Turn The Page

Posted on 10th July 2009

I'm currently preparing myself for YAPC::Europe 2009. My talks are pretty much done, but I still need to fine tune some of the slides, particularly my big talk needs some additional work on its structure, so I don't labour the points. Also for the first time ever, I'm planning to submit a YAPC Lightning Talk. After talking with Mark Keating in Pittsburgh, he asked me to submit a lightning talk to the next NorthWestEngland Perl Mongers' technical meeting. As such I cut down my The Statistics of CPAN talk and gave it a go. The talk was supposed to be 5 minutes. However, 8 minutes later I finished! I guess I still need to cut a few more slides :) Thankfully Mark videoed the night, so I'm hoping I can critique my own performance, and fine tune what I say and the slides I use. Then I can really relax :)

Well not entirely. I've attended every YAPC::Europe conference and I'm now part of the YEF Venue Committee. While I have enjoyed attending YAPC::NA since 2005 in Toronto, I still feel an outsider. In some respects that's good, as it gives me a different perspective. One thing that has struck me over the years is that with every YAPC::NA organising team, there has been usually just one prominent member who is involved with the larger Perl community. In Europe there seems to be at least two (if not more) from each team who are known outside of their local user group. There are many other differences, but it's all helping me to add content for the book I'm writing.

After I helped to organise YAPC::Europe 2006 in Birmingham, I looked at rewriting the YAPC documentation that was available at the time. The previous version had been very US centric and many aspects were no longer applicable to any conference. More importantly, there were many more aspects to organising a conference that were missing. My initial rewrite is still online and hasn't been updated since, which is a shame, as I always hoped that the document would be a living document, with organisers from each year and around the world, helping to add their experiences to the document for future organisers.

As further updates haven't happened, I started to plan a rewrite the document again. Except it quickly became clear that this wasn't going to be a short update. Having witnessed the differences in more recent years between the NA and Europe YAPCs, there were many additions I wanted to make. From compiling and presenting bids, to the actual conference organising and communicating with sponsors, (potential) attendees and the wider IT community. As such, it quickly looked like I was better working on writing a book. I'm hoping that the result will be applicable to anyone organising an open source event, big or small, and will help to improve the conference experience for organisers and attendees alike.

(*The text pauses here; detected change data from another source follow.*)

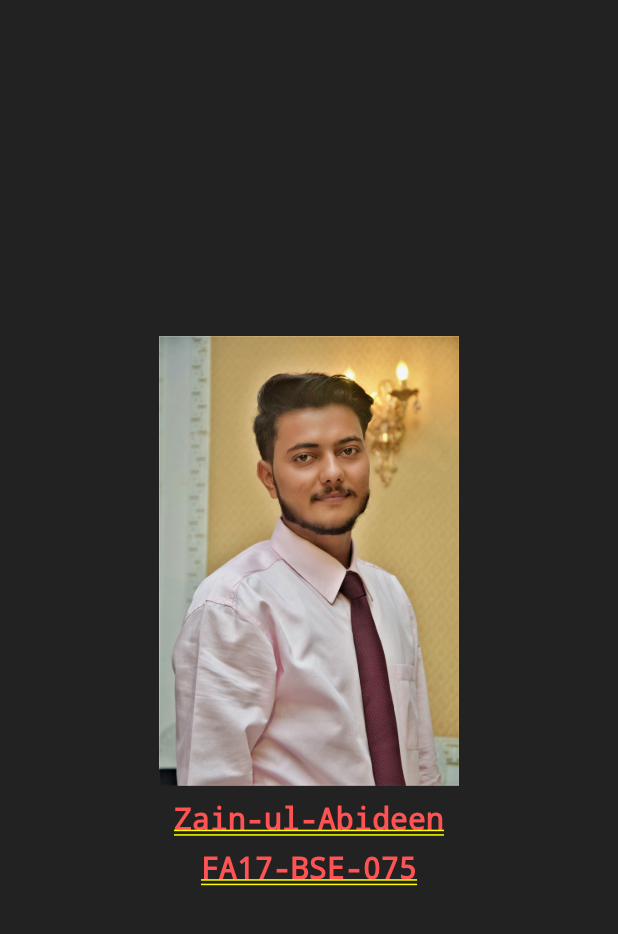
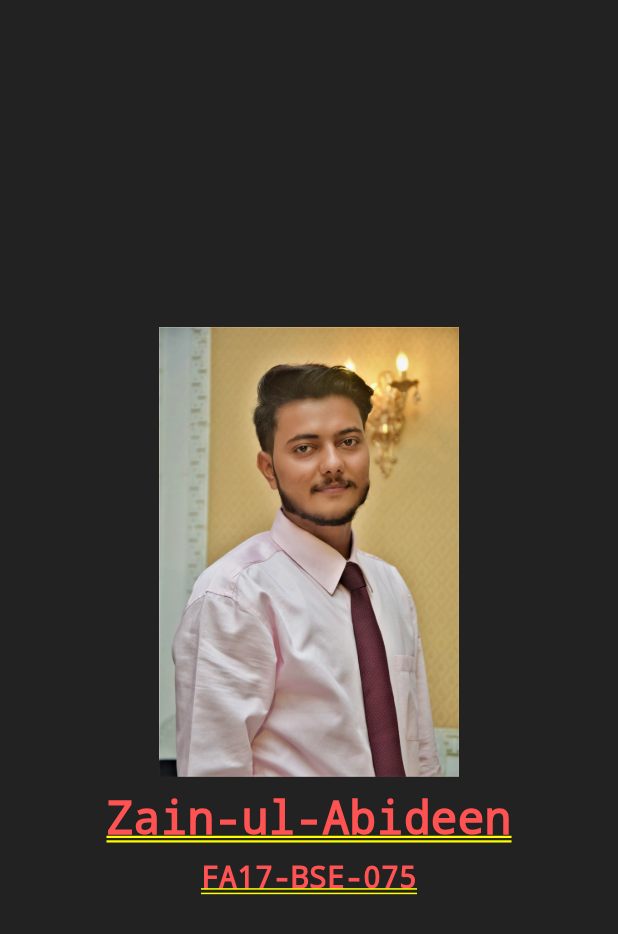
Before and after one commit to I-am-Zain/fa17_bse_075, a Flutter app: the screen it shows after launch, on a phone screen of 412 x 824 dp. Shown: the top 934 px of the screen. Run offline on Flutter 3.47's test engine with Material 2 defaults, Android fonts, the phone set to English and light mode, and no system bars.

```diff
--- a/lib/main.dart
+++ b/lib/main.dart
@@ -44,7 +44,7 @@ class _MyHomePageState extends State<MyHomePage> {
           children: [
             Image(image: AssetImage('image/zain.jpg'),height: 300,),
             SizedBox(height: 10,),
-            Text('Zain-ul-Abideen', style: TextStyle(fontSize: 20,color: Colors.redAccent),),
+            Text('Zain-ul-Abideen', style: TextStyle(fontSize: 30,color: Colors.redAccent),),
             SizedBox(height: 10,),
             Text('FA17-BSE-075', style: TextStyle(fontSize: 20,color: Colors.redAccent),),
             SizedBox(height: 10,),
```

But there was another aspect to writing it as a book that I wanted to help with, and that's promotion. Particularly with YAPCs, promotion to the community has usually been very good. There have been some hiccups along the way, but mostly it works out for the good. But the promotion to the general Open Source communities or the IT media is usually very lacking. Occasionally I come across people who have used Perl, but have no idea that YAPCs would be a good experience for them to learn more. By presenting a guide to organising a YAPC in book form, I'm hoping that it will help to promote how professional the YAPC conferences have become, and maybe inspire more sponsors to get involved too :)

This year, at YAPC::NA in Pittsburgh and I'll be doing likewise in Lisbon too, I've been taking notes. The differences between my casual involvement with YAPC::NA and more involved communications with YAPC::Europe are helping to shape some of my additions for the book. I'd like to get the book finished some time this year, so that I can get feedback from this year's organisers, and possibly other YAPC and workshop organisers from around the world. As yet I still don't have a title for the book, or cover or anything in the way of anything to promote it yet. I do plan to release it Open Source, probably under the Artistic License 2.0. I'm not planning on getting a publisher involved, but rather just release a PDF version. After all the source was originally available to all, and I want everyone organising a big technical event to have the opportunity to benefit from the contents.

If you have any thoughts about the book or what should go into it, feel free to collar me in Lisbon at the beginning of next month. I then plan to post more details about the book sometime in August.

File Under: book / community / conference / yapc

<< Page 1

Some Rights Reserved Unless otherwise expressly stated, all original material of whatever nature created by Barbie and included in the Memories Of A Roadie website and any related pages, including the website's archives, is licensed under a Creative Commons by Attribution Non-Commercial License. If you wish to use material for commercial puposes, please contact me for further assistance regarding commercial licensing.